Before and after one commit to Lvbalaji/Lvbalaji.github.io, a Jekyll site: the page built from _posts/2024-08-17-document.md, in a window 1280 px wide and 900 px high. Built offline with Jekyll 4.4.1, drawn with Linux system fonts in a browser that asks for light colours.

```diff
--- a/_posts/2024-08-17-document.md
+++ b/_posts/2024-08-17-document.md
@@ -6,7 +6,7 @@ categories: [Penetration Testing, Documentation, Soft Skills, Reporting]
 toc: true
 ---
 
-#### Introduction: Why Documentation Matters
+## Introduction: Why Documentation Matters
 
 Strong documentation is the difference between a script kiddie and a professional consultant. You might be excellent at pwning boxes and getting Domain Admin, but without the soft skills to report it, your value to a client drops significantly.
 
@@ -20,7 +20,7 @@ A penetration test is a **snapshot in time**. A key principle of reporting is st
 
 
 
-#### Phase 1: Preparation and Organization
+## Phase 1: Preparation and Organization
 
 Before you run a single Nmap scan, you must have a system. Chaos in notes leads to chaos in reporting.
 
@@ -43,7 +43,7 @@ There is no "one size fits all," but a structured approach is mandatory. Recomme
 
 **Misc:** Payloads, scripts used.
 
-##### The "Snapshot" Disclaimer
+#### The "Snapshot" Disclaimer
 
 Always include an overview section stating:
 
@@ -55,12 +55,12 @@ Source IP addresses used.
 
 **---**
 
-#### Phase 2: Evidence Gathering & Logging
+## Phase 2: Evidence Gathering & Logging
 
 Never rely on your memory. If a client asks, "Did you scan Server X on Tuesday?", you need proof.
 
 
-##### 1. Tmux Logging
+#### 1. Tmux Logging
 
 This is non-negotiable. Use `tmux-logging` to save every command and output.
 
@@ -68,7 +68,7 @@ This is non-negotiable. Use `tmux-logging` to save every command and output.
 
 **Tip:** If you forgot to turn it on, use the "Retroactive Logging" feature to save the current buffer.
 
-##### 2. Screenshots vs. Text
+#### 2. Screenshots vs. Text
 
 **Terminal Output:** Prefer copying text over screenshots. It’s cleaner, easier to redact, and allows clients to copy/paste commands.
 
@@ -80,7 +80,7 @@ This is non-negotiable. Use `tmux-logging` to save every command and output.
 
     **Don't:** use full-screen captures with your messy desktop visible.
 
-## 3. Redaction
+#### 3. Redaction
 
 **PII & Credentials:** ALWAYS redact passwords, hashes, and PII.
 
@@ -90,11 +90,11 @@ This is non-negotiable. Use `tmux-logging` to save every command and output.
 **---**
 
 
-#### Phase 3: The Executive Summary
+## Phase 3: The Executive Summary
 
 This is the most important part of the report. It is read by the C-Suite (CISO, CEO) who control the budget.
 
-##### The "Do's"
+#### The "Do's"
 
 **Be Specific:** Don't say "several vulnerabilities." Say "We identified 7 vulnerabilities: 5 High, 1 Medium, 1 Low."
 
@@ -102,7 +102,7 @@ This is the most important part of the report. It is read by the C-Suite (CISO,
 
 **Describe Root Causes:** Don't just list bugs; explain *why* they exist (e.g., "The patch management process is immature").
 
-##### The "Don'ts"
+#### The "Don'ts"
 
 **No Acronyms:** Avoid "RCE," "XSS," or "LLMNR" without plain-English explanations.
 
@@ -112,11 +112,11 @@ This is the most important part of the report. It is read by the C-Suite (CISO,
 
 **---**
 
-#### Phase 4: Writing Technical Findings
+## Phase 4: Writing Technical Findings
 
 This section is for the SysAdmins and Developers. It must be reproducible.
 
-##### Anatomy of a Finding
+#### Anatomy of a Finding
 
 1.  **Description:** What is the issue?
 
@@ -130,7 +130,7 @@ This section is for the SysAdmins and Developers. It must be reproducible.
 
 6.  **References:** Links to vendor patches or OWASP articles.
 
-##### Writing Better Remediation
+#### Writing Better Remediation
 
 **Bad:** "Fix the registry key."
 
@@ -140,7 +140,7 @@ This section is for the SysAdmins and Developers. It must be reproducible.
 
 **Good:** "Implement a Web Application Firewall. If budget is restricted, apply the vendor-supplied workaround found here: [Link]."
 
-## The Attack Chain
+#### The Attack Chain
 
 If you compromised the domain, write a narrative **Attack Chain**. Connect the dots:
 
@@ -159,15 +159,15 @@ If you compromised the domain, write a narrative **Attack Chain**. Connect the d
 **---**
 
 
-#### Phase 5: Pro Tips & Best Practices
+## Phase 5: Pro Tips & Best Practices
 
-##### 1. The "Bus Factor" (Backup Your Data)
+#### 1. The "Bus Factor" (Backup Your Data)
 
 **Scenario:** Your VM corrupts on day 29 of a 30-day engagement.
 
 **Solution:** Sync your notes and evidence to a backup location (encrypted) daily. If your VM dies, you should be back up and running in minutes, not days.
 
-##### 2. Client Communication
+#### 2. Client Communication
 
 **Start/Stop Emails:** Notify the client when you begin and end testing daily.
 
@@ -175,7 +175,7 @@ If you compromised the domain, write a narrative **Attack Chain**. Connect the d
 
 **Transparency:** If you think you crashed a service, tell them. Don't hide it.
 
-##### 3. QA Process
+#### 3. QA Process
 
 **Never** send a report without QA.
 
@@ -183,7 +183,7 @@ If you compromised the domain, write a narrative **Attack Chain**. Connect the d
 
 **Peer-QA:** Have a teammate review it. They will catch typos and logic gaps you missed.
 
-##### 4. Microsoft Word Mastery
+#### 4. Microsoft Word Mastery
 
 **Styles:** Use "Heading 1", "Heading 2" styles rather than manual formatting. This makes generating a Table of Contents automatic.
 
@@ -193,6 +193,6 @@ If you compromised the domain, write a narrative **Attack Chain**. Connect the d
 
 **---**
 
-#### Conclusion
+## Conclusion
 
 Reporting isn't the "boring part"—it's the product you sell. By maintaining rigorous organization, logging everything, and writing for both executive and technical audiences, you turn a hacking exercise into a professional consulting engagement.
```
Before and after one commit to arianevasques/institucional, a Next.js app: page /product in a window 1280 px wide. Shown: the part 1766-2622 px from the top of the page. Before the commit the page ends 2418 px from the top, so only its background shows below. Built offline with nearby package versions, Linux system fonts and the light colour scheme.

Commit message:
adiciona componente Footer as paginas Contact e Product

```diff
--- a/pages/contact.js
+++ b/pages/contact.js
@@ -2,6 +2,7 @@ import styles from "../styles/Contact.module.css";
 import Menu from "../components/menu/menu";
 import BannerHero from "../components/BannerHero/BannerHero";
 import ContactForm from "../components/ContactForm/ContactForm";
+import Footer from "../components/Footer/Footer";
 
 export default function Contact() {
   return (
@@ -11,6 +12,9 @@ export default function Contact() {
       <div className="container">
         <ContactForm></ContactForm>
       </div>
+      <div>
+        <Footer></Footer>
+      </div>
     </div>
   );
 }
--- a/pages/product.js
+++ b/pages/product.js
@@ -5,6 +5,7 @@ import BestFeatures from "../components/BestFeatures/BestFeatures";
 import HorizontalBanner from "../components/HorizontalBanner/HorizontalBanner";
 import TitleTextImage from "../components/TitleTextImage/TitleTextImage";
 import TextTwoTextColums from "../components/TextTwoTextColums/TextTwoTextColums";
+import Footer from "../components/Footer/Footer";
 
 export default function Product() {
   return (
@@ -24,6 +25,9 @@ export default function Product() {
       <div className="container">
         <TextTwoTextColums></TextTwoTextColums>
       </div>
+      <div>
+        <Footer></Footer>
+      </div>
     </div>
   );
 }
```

About this exercise
In full and without alteration, output the listing.

Response box
Before and after one commit to Lvbalaji/Lvbalaji.github.io, a Jekyll site: the page built from _posts/2024-08-17-document.md, in a window 1280 px wide and 900 px high. Built offline with Jekyll 4.4.1, drawn with Linux system fonts in a browser that asks for light colours.

```diff
--- a/_posts/2024-08-17-document.md
+++ b/_posts/2024-08-17-document.md
@@ -6,7 +6,7 @@ categories: [Penetration Testing, Documentation, Soft Skills, Reporting]
 toc: true
 ---
 
-#### Introduction: Why Documentation Matters
+## Introduction: Why Documentation Matters
 
 Strong documentation is the difference between a script kiddie and a professional consultant. You might be excellent at pwning boxes and getting Domain Admin, but without the soft skills to report it, your value to a client drops significantly.
 
@@ -20,7 +20,7 @@ A penetration test is a **snapshot in time**. A key principle of reporting is st
 
 
 
-#### Phase 1: Preparation and Organization
+## Phase 1: Preparation and Organization
 
 Before you run a single Nmap scan, you must have a system. Chaos in notes leads to chaos in reporting.
 
@@ -43,7 +43,7 @@ There is no "one size fits all," but a structured approach is mandatory. Recomme
 
 **Misc:** Payloads, scripts used.
 
-##### The "Snapshot" Disclaimer
+#### The "Snapshot" Disclaimer
 
 Always include an overview section stating:
 
@@ -55,12 +55,12 @@ Source IP addresses used.
 
 **---**
 
-#### Phase 2: Evidence Gathering & Logging
+## Phase 2: Evidence Gathering & Logging
 
 Never rely on your memory. If a client asks, "Did you scan Server X on Tuesday?", you need proof.
 
 
-##### 1. Tmux Logging
+#### 1. Tmux Logging
 
 This is non-negotiable. Use `tmux-logging` to save every command and output.
 
@@ -68,7 +68,7 @@ This is non-negotiable. Use `tmux-logging` to save every command and output.
 
 **Tip:** If you forgot to turn it on, use the "Retroactive Logging" feature to save the current buffer.
 
-##### 2. Screenshots vs. Text
+#### 2. Screenshots vs. Text
 
 **Terminal Output:** Prefer copying text over screenshots. It’s cleaner, easier to redact, and allows clients to copy/paste commands.
 
@@ -80,7 +80,7 @@ This is non-negotiable. Use `tmux-logging` to save every command and output.
 
     **Don't:** use full-screen captures with your messy desktop visible.
 
-## 3. Redaction
+#### 3. Redaction
 
 **PII & Credentials:** ALWAYS redact passwords, hashes, and PII.
 
@@ -90,11 +90,11 @@ This is non-negotiable. Use `tmux-logging` to save every command and output.
 **---**
 
 
-#### Phase 3: The Executive Summary
+## Phase 3: The Executive Summary
 
 This is the most important part of the report. It is read by the C-Suite (CISO, CEO) who control the budget.
 
-##### The "Do's"
+#### The "Do's"
 
 **Be Specific:** Don't say "several vulnerabilities." Say "We identified 7 vulnerabilities: 5 High, 1 Medium, 1 Low."
 
@@ -102,7 +102,7 @@ This is the most important part of the report. It is read by the C-Suite (CISO,
 
 **Describe Root Causes:** Don't just list bugs; explain *why* they exist (e.g., "The patch management process is immature").
 
-##### The "Don'ts"
+#### The "Don'ts"
 
 **No Acronyms:** Avoid "RCE," "XSS," or "LLMNR" without plain-English explanations.
 
@@ -112,11 +112,11 @@ This is the most important part of the report. It is read by the C-Suite (CISO,
 
 **---**
 
-#### Phase 4: Writing Technical Findings
+## Phase 4: Writing Technical Findings
 
 This section is for the SysAdmins and Developers. It must be reproducible.
 
-##### Anatomy of a Finding
+#### Anatomy of a Finding
 
 1.  **Description:** What is the issue?
 
@@ -130,7 +130,7 @@ This section is for the SysAdmins and Developers. It must be reproducible.
 
 6.  **References:** Links to vendor patches or OWASP articles.
 
-##### Writing Better Remediation
+#### Writing Better Remediation
 
 **Bad:** "Fix the registry key."
 
@@ -140,7 +140,7 @@ This section is for the SysAdmins and Developers. It must be reproducible.
 
 **Good:** "Implement a Web Application Firewall. If budget is restricted, apply the vendor-supplied workaround found here: [Link]."
 
-## The Attack Chain
+#### The Attack Chain
 
 If you compromised the domain, write a narrative **Attack Chain**. Connect the dots:
 
@@ -159,15 +159,15 @@ If you compromised the domain, write a narrative **Attack Chain**. Connect the d
 **---**
 
 
-#### Phase 5: Pro Tips & Best Practices
+## Phase 5: Pro Tips & Best Practices
 
-##### 1. The "Bus Factor" (Backup Your Data)
+#### 1. The "Bus Factor" (Backup Your Data)
 
 **Scenario:** Your VM corrupts on day 29 of a 30-day engagement.
 
 **Solution:** Sync your notes and evidence to a backup location (encrypted) daily. If your VM dies, you should be back up and running in minutes, not days.
 
-##### 2. Client Communication
+#### 2. Client Communication
 
 **Start/Stop Emails:** Notify the client when you begin and end testing daily.
 
@@ -175,7 +175,7 @@ If you compromised the domain, write a narrative **Attack Chain**. Connect the d
 
 **Transparency:** If you think you crashed a service, tell them. Don't hide it.
 
-##### 3. QA Process
+#### 3. QA Process
 
 **Never** send a report without QA.
 
@@ -183,7 +183,7 @@ If you compromised the domain, write a narrative **Attack Chain**. Connect the d
 
 **Peer-QA:** Have a teammate review it. They will catch typos and logic gaps you missed.
 
-##### 4. Microsoft Word Mastery
+#### 4. Microsoft Word Mastery
 
 **Styles:** Use "Heading 1", "Heading 2" styles rather than manual formatting. This makes generating a Table of Contents automatic.
 
@@ -193,6 +193,6 @@ If you compromised the domain, write a narrative **Attack Chain**. Connect the d
 
 **---**
 
-#### Conclusion
+## Conclusion
 
 Reporting isn't the "boring part"—it's the product you sell. By maintaining rigorous organization, logging everything, and writing for both executive and technical audiences, you turn a hacking exercise into a professional consulting engagement.
```
Before and after one commit to arianevasques/institucional, a Next.js app: page /product in a window 1280 px wide. Shown: the part 1766-2622 px from the top of the page. Before the commit the page ends 2418 px from the top, so only its background shows below. Built offline with nearby package versions, Linux system fonts and the light colour scheme.

Commit message:
adiciona componente Footer as paginas Contact e Product

```diff
--- a/pages/contact.js
+++ b/pages/contact.js
@@ -2,6 +2,7 @@ import styles from "../styles/Contact.module.css";
 import Menu from "../components/menu/menu";
 import BannerHero from "../components/BannerHero/BannerHero";
 import ContactForm from "../components/ContactForm/ContactForm";
+import Footer from "../components/Footer/Footer";
 
 export default function Contact() {
   return (
@@ -11,6 +12,9 @@ export default function Contact() {
       <div className="container">
         <ContactForm></ContactForm>
       </div>
+      <div>
+        <Footer></Footer>
+      </div>
     </div>
   );
 }
--- a/pages/product.js
+++ b/pages/product.js
@@ -5,6 +5,7 @@ import BestFeatures from "../components/BestFeatures/BestFeatures";
 import HorizontalBanner from "../components/HorizontalBanner/HorizontalBanner";
 import TitleTextImage from "../components/TitleTextImage/TitleTextImage";
 import TextTwoTextColums from "../components/TextTwoTextColums/TextTwoTextColums";
+import Footer from "../components/Footer/Footer";
 
 export default function Product() {
   return (
@@ -24,6 +25,9 @@ export default function Product() {
       <div className="container">
         <TextTwoTextColums></TextTwoTextColums>
       </div>
+      <div>
+        <Footer></Footer>
+      </div>
     </div>
   );
 }
```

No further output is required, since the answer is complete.